Data supplied:
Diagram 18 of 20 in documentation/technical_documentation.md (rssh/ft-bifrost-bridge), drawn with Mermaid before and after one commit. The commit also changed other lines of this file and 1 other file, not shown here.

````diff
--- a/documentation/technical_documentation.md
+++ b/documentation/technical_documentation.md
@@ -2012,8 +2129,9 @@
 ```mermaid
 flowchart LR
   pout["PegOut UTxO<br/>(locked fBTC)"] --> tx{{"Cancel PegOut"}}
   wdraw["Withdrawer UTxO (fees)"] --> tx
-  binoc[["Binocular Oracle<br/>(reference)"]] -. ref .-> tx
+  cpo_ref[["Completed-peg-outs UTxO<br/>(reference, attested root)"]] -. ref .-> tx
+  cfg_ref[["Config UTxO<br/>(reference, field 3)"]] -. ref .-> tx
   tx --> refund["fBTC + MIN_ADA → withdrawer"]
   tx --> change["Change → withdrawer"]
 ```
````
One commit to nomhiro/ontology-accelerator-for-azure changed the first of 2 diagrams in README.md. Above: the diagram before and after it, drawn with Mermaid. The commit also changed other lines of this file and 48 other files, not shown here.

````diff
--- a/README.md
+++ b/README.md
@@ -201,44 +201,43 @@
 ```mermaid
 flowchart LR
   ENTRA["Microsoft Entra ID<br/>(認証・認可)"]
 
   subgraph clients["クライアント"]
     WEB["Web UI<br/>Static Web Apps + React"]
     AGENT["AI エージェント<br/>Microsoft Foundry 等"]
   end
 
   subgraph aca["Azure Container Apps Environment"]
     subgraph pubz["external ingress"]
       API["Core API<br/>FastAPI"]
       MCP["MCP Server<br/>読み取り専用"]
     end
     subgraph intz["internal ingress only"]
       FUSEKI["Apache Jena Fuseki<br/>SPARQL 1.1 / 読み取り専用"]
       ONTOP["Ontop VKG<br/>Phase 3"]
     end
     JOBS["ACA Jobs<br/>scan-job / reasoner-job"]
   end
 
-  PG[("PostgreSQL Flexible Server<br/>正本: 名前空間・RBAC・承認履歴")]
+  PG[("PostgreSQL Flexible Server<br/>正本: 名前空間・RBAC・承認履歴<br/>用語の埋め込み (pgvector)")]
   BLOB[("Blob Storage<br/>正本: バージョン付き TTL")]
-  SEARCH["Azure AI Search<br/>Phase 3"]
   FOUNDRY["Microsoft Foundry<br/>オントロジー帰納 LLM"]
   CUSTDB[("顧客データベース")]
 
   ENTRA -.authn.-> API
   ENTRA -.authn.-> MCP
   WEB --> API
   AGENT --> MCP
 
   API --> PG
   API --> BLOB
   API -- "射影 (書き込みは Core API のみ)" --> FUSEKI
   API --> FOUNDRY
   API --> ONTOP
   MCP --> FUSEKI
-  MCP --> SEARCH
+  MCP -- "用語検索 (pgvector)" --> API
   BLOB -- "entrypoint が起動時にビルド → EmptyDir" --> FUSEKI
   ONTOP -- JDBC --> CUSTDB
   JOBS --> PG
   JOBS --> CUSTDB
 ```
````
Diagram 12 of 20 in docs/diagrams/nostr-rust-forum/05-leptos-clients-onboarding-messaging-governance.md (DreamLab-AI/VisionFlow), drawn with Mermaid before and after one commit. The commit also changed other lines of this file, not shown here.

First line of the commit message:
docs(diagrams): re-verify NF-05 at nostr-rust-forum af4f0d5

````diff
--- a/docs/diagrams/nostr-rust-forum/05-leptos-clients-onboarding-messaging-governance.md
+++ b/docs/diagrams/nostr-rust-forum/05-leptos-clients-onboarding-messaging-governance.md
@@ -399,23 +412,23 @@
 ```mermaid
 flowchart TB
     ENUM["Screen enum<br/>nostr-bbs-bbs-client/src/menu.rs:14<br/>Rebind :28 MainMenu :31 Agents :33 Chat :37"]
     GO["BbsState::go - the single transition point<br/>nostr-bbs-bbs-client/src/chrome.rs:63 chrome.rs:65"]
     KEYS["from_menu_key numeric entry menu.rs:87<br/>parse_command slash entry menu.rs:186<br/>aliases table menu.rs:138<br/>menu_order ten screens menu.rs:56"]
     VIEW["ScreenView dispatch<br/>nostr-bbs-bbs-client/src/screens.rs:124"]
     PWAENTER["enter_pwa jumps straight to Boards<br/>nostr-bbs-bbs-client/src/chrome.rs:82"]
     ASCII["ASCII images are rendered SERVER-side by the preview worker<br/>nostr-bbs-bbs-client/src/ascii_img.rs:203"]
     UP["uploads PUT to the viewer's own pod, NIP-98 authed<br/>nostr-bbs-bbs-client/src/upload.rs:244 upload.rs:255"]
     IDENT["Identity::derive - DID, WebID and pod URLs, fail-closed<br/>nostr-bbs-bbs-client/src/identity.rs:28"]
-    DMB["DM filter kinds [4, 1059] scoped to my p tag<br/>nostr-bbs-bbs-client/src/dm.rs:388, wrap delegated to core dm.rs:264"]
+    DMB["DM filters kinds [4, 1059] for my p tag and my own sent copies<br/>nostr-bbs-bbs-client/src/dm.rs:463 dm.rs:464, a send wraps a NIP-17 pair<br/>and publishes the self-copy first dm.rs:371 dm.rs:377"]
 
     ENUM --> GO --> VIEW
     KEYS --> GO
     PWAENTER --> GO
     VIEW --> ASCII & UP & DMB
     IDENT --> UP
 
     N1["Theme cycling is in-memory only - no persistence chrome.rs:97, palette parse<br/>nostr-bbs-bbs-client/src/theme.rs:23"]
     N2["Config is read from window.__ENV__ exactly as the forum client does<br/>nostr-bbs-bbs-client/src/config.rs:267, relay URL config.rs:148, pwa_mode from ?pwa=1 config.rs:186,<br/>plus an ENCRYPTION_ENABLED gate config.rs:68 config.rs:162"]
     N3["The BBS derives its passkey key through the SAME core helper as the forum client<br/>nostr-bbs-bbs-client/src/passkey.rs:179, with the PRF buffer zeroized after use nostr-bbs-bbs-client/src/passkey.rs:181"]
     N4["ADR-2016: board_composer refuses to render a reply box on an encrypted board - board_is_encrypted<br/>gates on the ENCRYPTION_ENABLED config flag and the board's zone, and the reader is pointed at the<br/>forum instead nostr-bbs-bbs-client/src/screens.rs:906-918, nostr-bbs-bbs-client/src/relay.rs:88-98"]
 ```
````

Problem to work on: Scan the records above for the string "CUSTDB", and copy every line where it turns up.

Task solution:
   CUSTDB[("顧客データベース")]
   ONTOP -- JDBC --> CUSTDB
   JOBS --> CUSTDB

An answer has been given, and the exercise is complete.